No one likes higher taxes, especially not when they are made necessary by holes blown in the budget by state capture, an epidemic of wasteful expenditure and a failing (former) president’s desperate knee-jerk reaction to the call for free tertiary education.
National Treasury has been eyeing the VAT rate for years, and this year finally hiked it by one percentage point in the hope of scratching together an extra R23 billion.
The outcry from the consumer, most especially the poorer consumer, is the correct reaction.
Numbers can lie. In this instance the extra VAT will, of course, mostly come from the rich. Only R3 billion of the R23 billion comes from the poorest 70%, according to the expert panel that Treasury hastily convened to ameliorate its VAT decision after the fact.
That misses the point.
The absurd extremity of inequality in South Africa makes that R3 billion far more important than the R20 billion the top 30% will pay.
Nothing is more important than the war on inequality.
Taking a conscious decision to make inequality worse, which is what an increase in the regressive VAT does, is the definition of a last resort.
The measures to make the effects on the poor a little less horrible can’t be left to a non-binding advisory body months later.
The expert panel constituted by Treasury to soften the blow delivered its report last week.
Its approach has been conservative: it recommends zero-rating six new items for VAT, some of which are fairly trivial contributors to the cost of living.

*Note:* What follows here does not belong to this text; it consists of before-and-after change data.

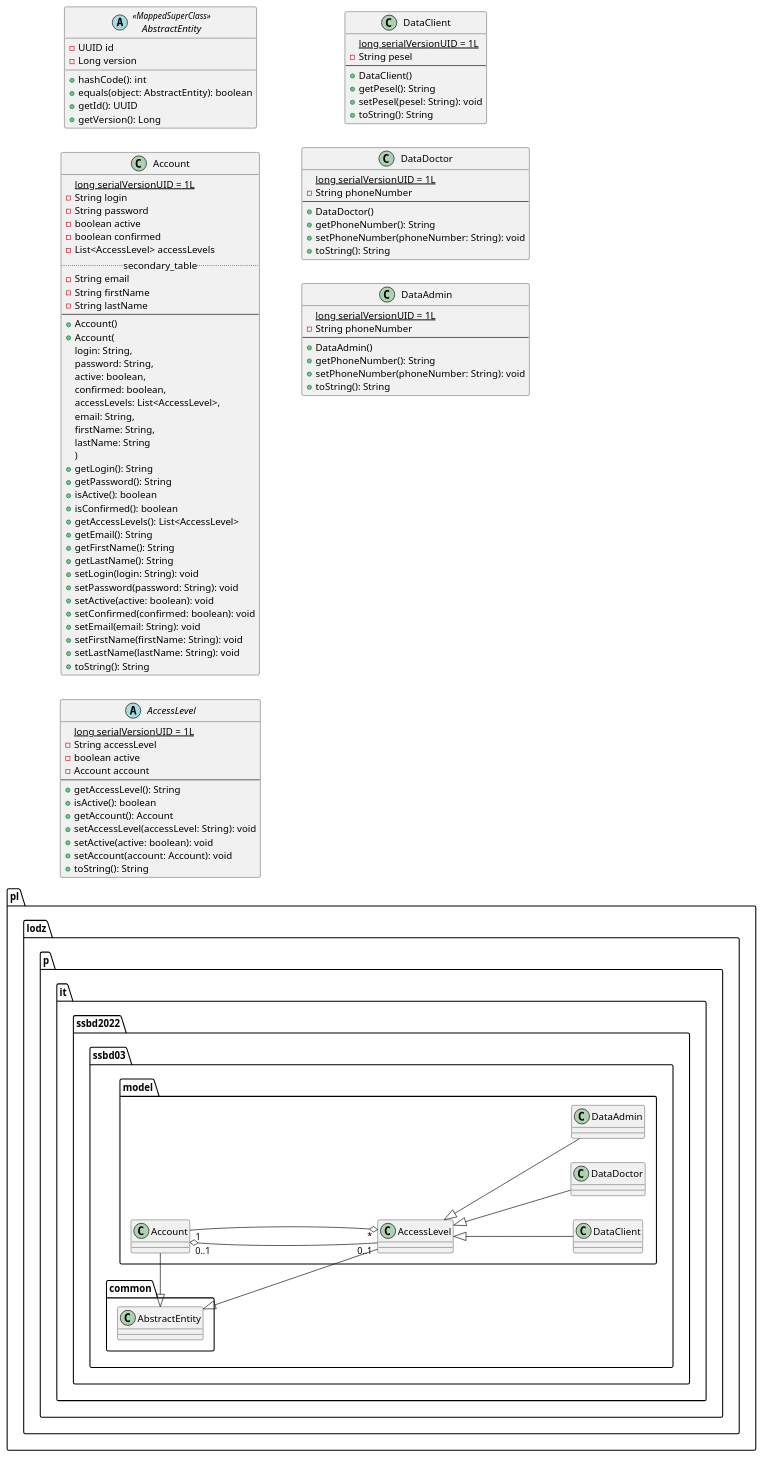
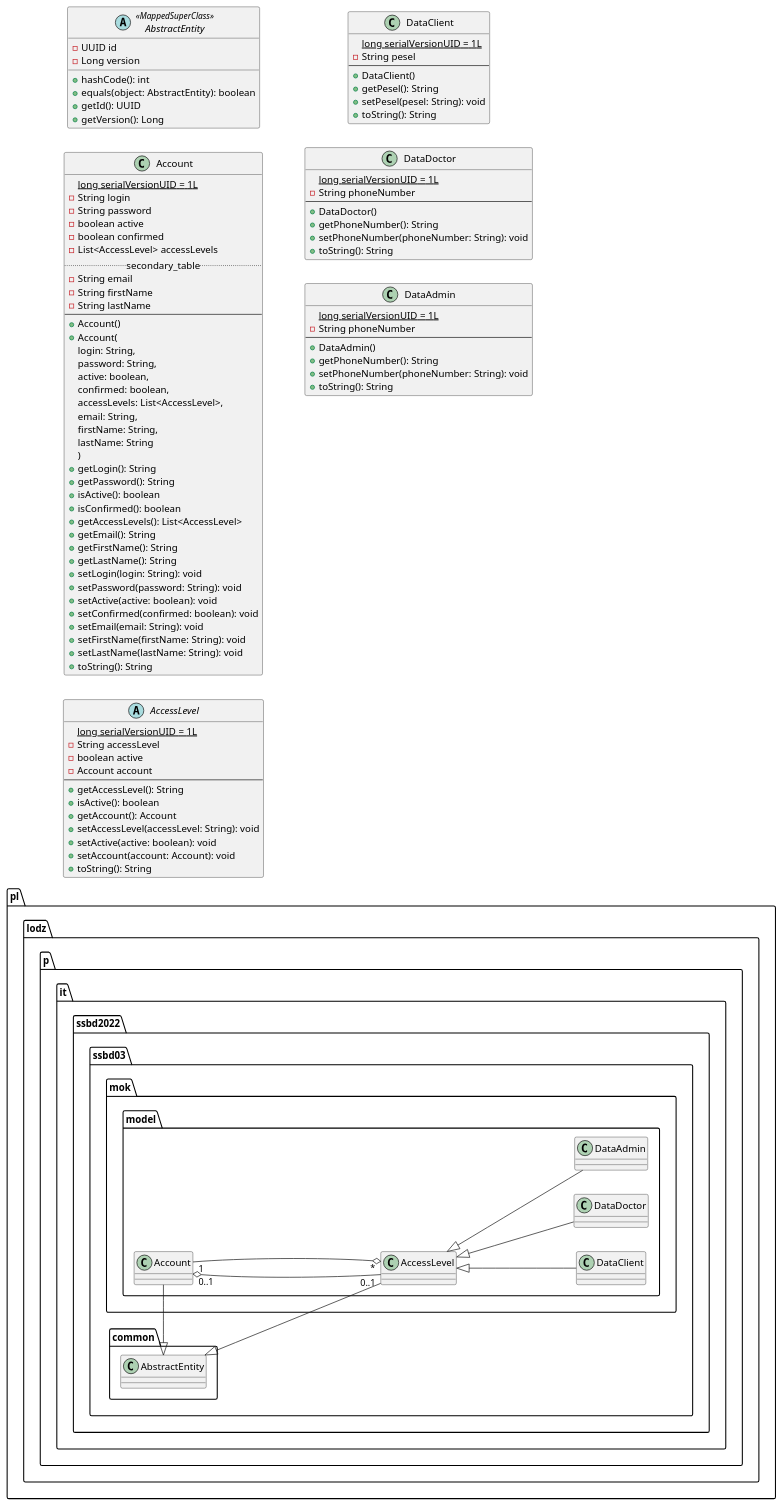
The diagram in src/rozdział 6/mok_class_model.puml (TheVivent-Politechnika-Lodzka/ssbd03_kic_uml), drawn with PlantUML before and after one commit.

Commit message:
poprawa package'a

```diff
--- a/src/rozdział 6/mok_class_model.puml
+++ b/src/rozdział 6/mok_class_model.puml
@@ -1,118 +1,118 @@
 @startuml model
 left to right direction
 
 ' to będzie trzeba przenieść do ssbd03.mok.model
-package pl.lodz.p.it.ssbd2022.ssbd03.model {
+package pl.lodz.p.it.ssbd2022.ssbd03.mok.model {
     AccessLevel "*" o-- "1" Account
     Account "0..1" o-- "0..1" AccessLevel
 
     AccessLevel <|-- DataClient
     AccessLevel <|-- DataDoctor
     AccessLevel <|-- DataAdmin
 }
 
 
 package pl.lodz.p.it.ssbd2022.ssbd03.common {
     AbstractEntity <|- Account 
     AbstractEntity <|- AccessLevel
 }
 
 
 abstract class AbstractEntity <<MappedSuperClass>> {
     -UUID id
     -Long version
 
     +hashCode(): int
     +equals(object: AbstractEntity): boolean
     +getId(): UUID
     +getVersion(): Long
 }
 
 
 class Account {
     {static} long serialVersionUID = 1L
     -String login
     -String password
     -boolean active
     -boolean confirmed
     -List<AccessLevel> accessLevels
     .. secondary_table ..
     -String email
     -String firstName
     -String lastName
     --
     +Account()
     +Account(
         login: String,
         password: String,
         active: boolean,
         confirmed: boolean,
         accessLevels: List<AccessLevel>,
         email: String,
         firstName: String,
         lastName: String
     )
     +getLogin(): String
     +getPassword(): String
     +isActive(): boolean
     +isConfirmed(): boolean
     +getAccessLevels(): List<AccessLevel>
     +getEmail(): String
     +getFirstName(): String
     +getLastName(): String
     +setLogin(login: String): void
     +setPassword(password: String): void
     +setActive(active: boolean): void
     +setConfirmed(confirmed: boolean): void
     +setEmail(email: String): void
     +setFirstName(firstName: String): void
     +setLastName(lastName: String): void
     +toString(): String
 }
 
 abstract class AccessLevel {
     {static} long serialVersionUID = 1L
     -String accessLevel
     -boolean active
     -Account account
     --
     +getAccessLevel(): String
     +isActive(): boolean
     +getAccount(): Account
     +setAccessLevel(accessLevel: String): void
     +setActive(active: boolean): void
     +setAccount(account: Account): void
     +toString(): String
 }
 
 class DataClient {
     {static} long serialVersionUID = 1L
     -String pesel
     --
     +DataClient()
     +getPesel(): String
     +setPesel(pesel: String): void
     +toString(): String
 }
 
 class DataDoctor {
     {static} long serialVersionUID = 1L
     -String phoneNumber
     --
     +DataDoctor()
     +getPhoneNumber(): String
     +setPhoneNumber(phoneNumber: String): void
     +toString(): String
 }
 
 class DataAdmin {
     {static} long serialVersionUID = 1L
     -String phoneNumber
     --
     +DataAdmin()
     +getPhoneNumber(): String
     +setPhoneNumber(phoneNumber: String): void
     +toString(): String
 }
 
 @enduml
```
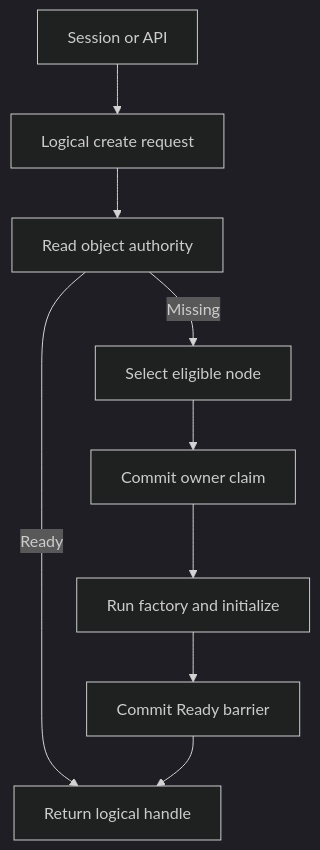
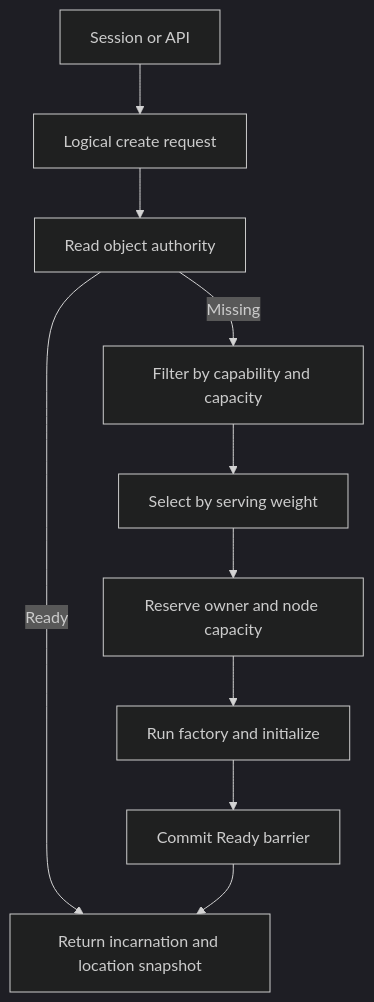
One commit to kairos-code-dev/zlink changed the first of 2 diagrams in framework/doc/plan/v11.0/actor-spot-remote-placement-and-node-identity-change-proposal.ko.md. Above: the diagram before and after it, drawn with Mermaid (dark theme). The commit also changed other lines of this file and 4 other files, not shown here.

````diff
--- a/framework/doc/plan/v11.0/actor-spot-remote-placement-and-node-identity-change-proposal.ko.md
+++ b/framework/doc/plan/v11.0/actor-spot-remote-placement-and-node-identity-change-proposal.ko.md
@@ -127,11 +152,12 @@
 ```mermaid
 flowchart TD
     Caller["Session or API"] --> Create["Logical create request"]
     Create --> Resolve["Read object authority"]
-    Resolve -->|"Ready"| Handle["Return logical handle"]
-    Resolve -->|"Missing"| Select["Select eligible node"]
-    Select --> Claim["Commit owner claim"]
+    Resolve -->|"Ready"| Handle["Return incarnation and location snapshot"]
+    Resolve -->|"Missing"| Capacity["Filter by capability and capacity"]
+    Capacity --> Select["Select by serving weight"]
+    Select --> Claim["Reserve owner and node capacity"]
     Claim --> Activate["Run factory and initialize"]
     Activate --> Ready["Commit Ready barrier"]
     Ready --> Handle
 ```
````
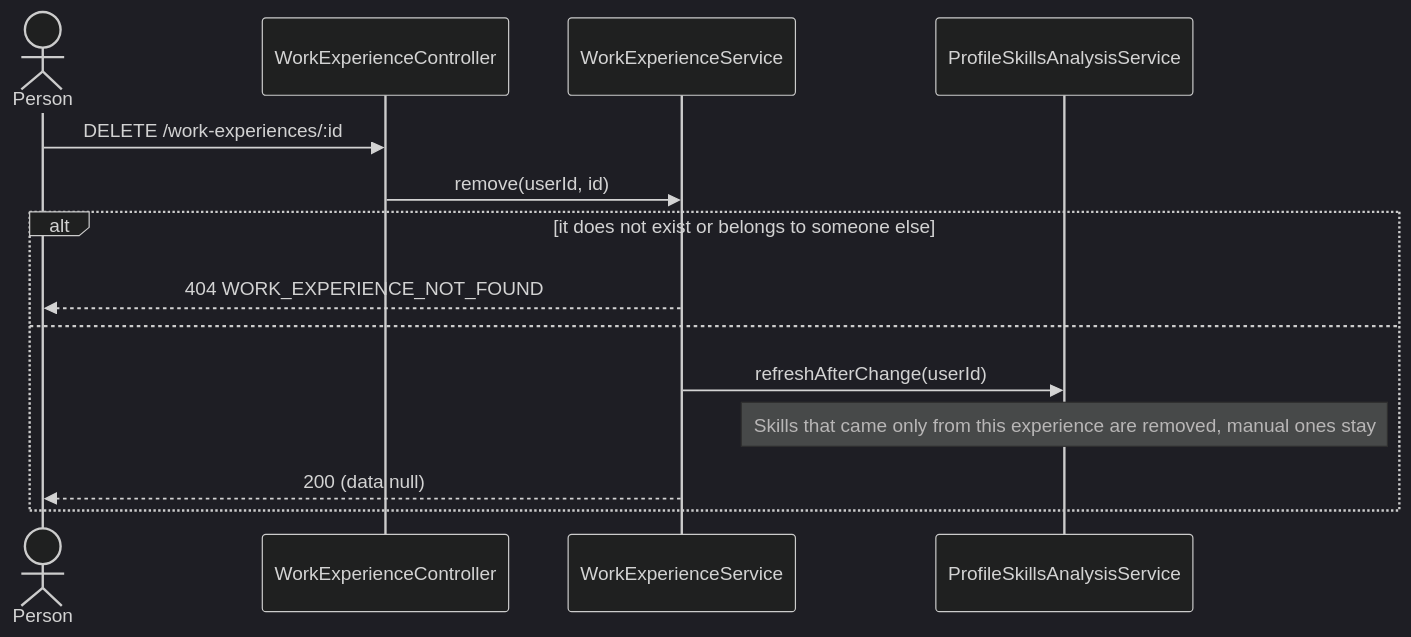
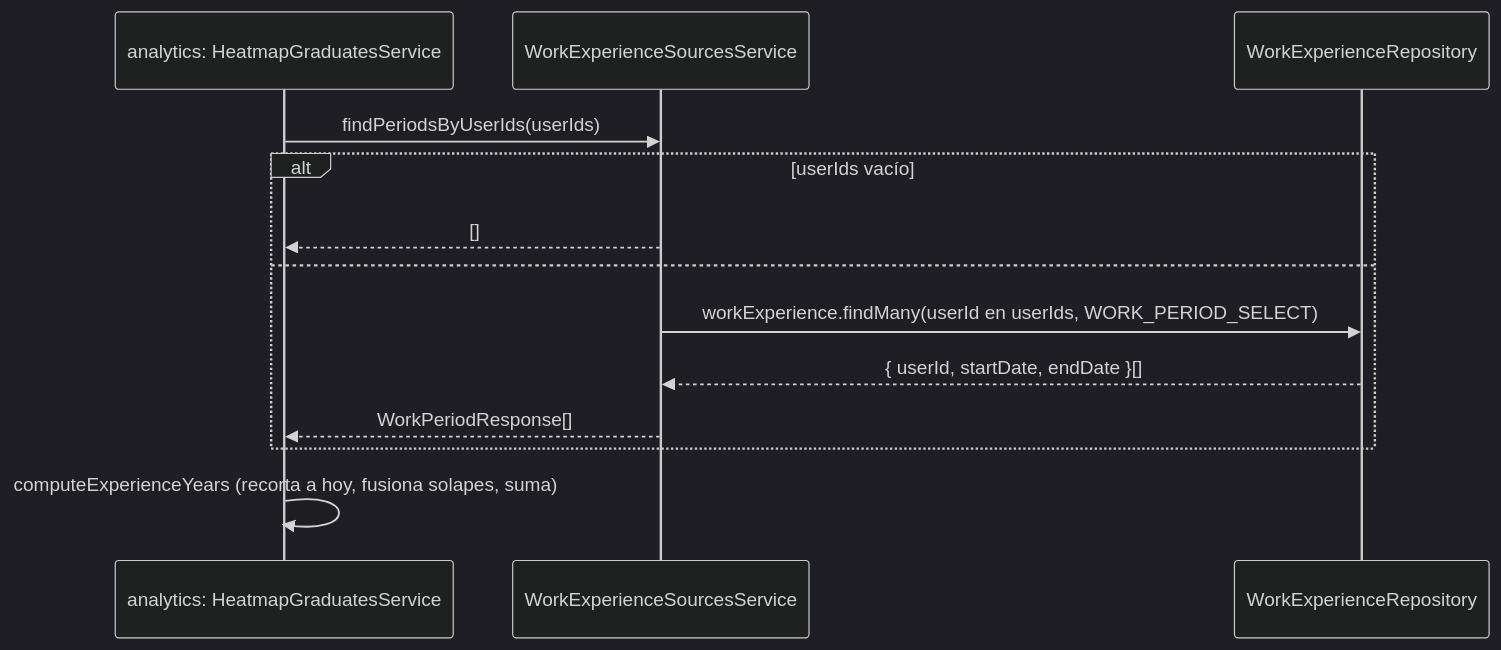
Before and after one commit to UMSSY/umssy-app: the second of 2 diagrams in docs/work-experience/README.md, drawn with Mermaid (dark theme). The commit also changed other lines of this file and 521 other files, not shown here.

Commit message:
refactor(analytics): consolidate heatmap contracts and mail constants

````diff
--- a/docs/work-experience/README.md
+++ b/docs/work-experience/README.md
@@ -87,16 +24,15 @@
 ```mermaid
 sequenceDiagram
-  actor U as Person
-  participant C as WorkExperienceController
-  participant S as WorkExperienceService
-  participant N as ProfileSkillsAnalysisService
-  U->>C: DELETE /work-experiences/:id
-  C->>S: remove(userId, id)
-  alt it does not exist or belongs to someone else
-    S-->>U: 404 WORK_EXPERIENCE_NOT_FOUND
+  participant AN as analytics: HeatmapGraduatesService
+  participant S as WorkExperienceSourcesService
+  participant R as WorkExperienceRepository
+  AN->>S: findPeriodsByUserIds(userIds)
+  alt userIds vacío
+    S-->>AN: []
   else
-    S->>N: refreshAfterChange(userId)
-    Note over N: Skills that came only from this experience are removed, manual ones stay
-    S-->>U: 200 (data null)
+    S->>R: workExperience.findMany(userId en userIds, WORK_PERIOD_SELECT)
+    R-->>S: { userId, startDate, endDate }[]
+    S-->>AN: WorkPeriodResponse[]
   end
+  AN->>AN: computeExperienceYears (recorta a hoy, fusiona solapes, suma)
 ```
````
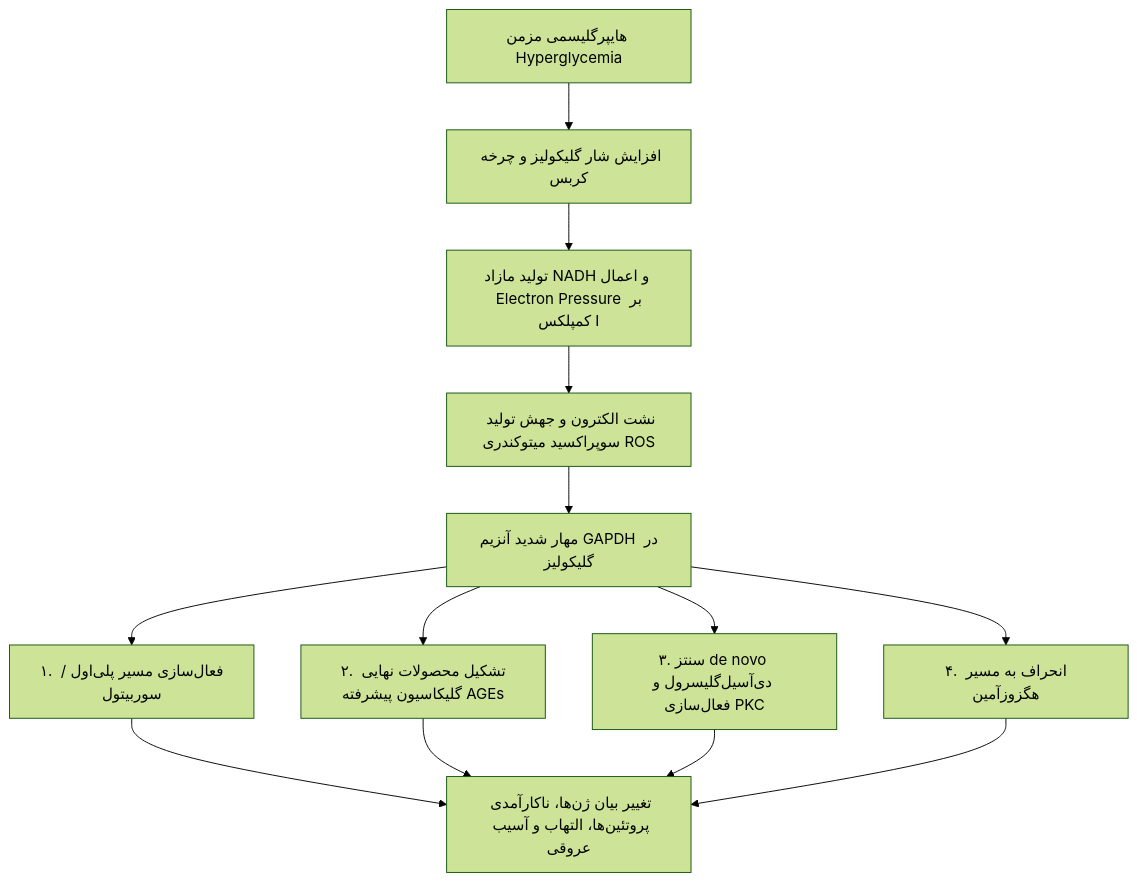
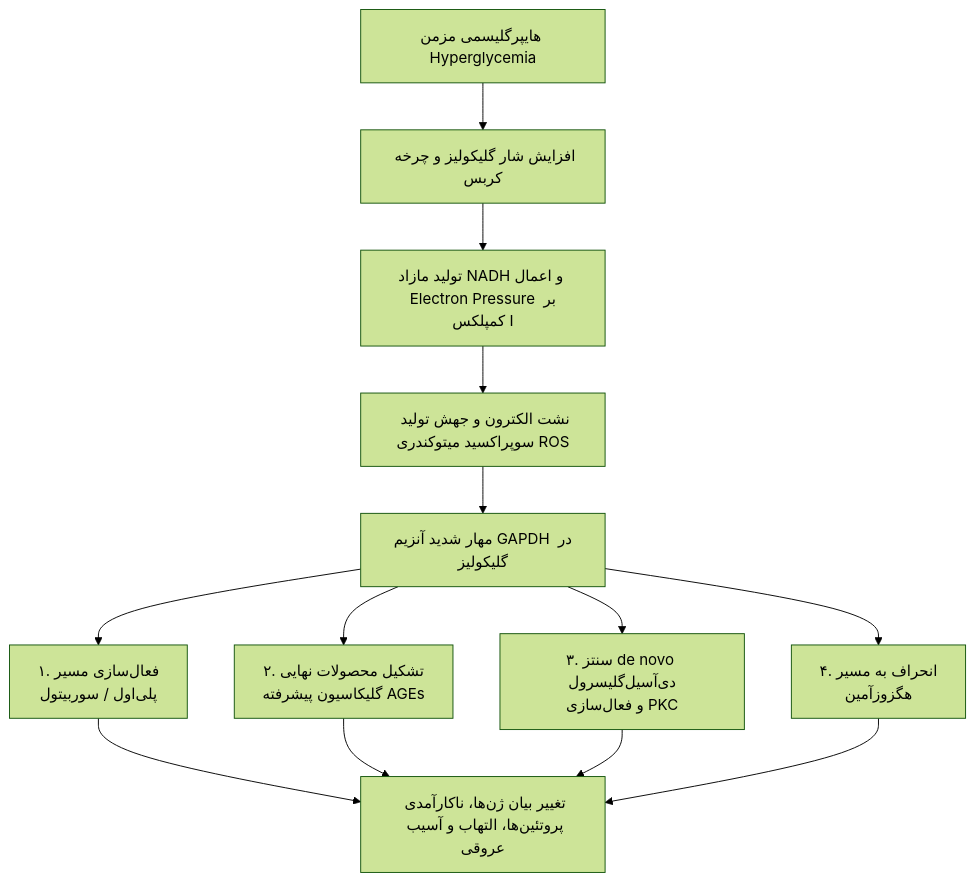
One commit to neopulse-hub/TUMS-1402-1-neo changed the second of 8 diagrams in 07/مبانی غدد/عوارض دیابت.md. Above: the diagram before and after it, drawn with Mermaid (forest theme). The commit also changed other lines of this file, not shown here.

````diff
--- a/07/مبانی غدد/عوارض دیابت.md
+++ b/07/مبانی غدد/عوارض دیابت.md
@@ -67,14 +67,14 @@
 ```mermaid
 flowchart TD
     Hyper[هایپرگلیسمی مزمن Hyperglycemia] --> Flux[افزایش شار گلیکولیز و چرخه کربس]
     Flux --> HighNADH[تولید مازاد NADH و اعمال Electron Pressure بر کمپلکس I]
     HighNADH --> Superox[نشت الکترون و جهش تولید سوپراکسید میتوکندری ROS]
     Superox --> InhibitGAPDH[مهار شدید آنزیم GAPDH در گلیکولیز]
     
-    InhibitGAPDH --> P1[۱. فعال‌سازی مسیر پلی‌اول / سوربیتول]
-    InhibitGAPDH --> P2[۲. تشکیل محصولات نهایی گلیکاسیون پیشرفته AGEs]
-    InhibitGAPDH --> P3[۳. سنتز de novo دی‌آسیل‌گلیسرول و فعال‌سازی PKC]
-    InhibitGAPDH --> P4[۴. انحراف به مسیر هگزوزآمین]
+    InhibitGAPDH --> P1[۱. فعال‌سازی مسیر<br>پلی‌اول / سوربیتول]
+    InhibitGAPDH --> P2[۲. تشکیل محصولات نهایی<br>گلیکاسیون پیشرفته AGEs]
+    InhibitGAPDH --> P3[۳. سنتز de novo دی‌آسیل‌گلیسرول<br>و فعال‌سازی PKC]
+    InhibitGAPDH --> P4[۴. انحراف به مسیر<br>هگزوزآمین]
 
     P1 & P2 & P3 & P4 --> Damage[تغییر بیان ژن‌ها، ناکارآمدی پروتئین‌ها، التهاب و آسیب عروقی]
 ```
````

Many other items suggest themselves for zero-rating, but the panel’s list represents a minimal programme with which Treasury will be hard-pressed to find fault.
The ball is now in Finance Minister Nhlanhla Nene’s court.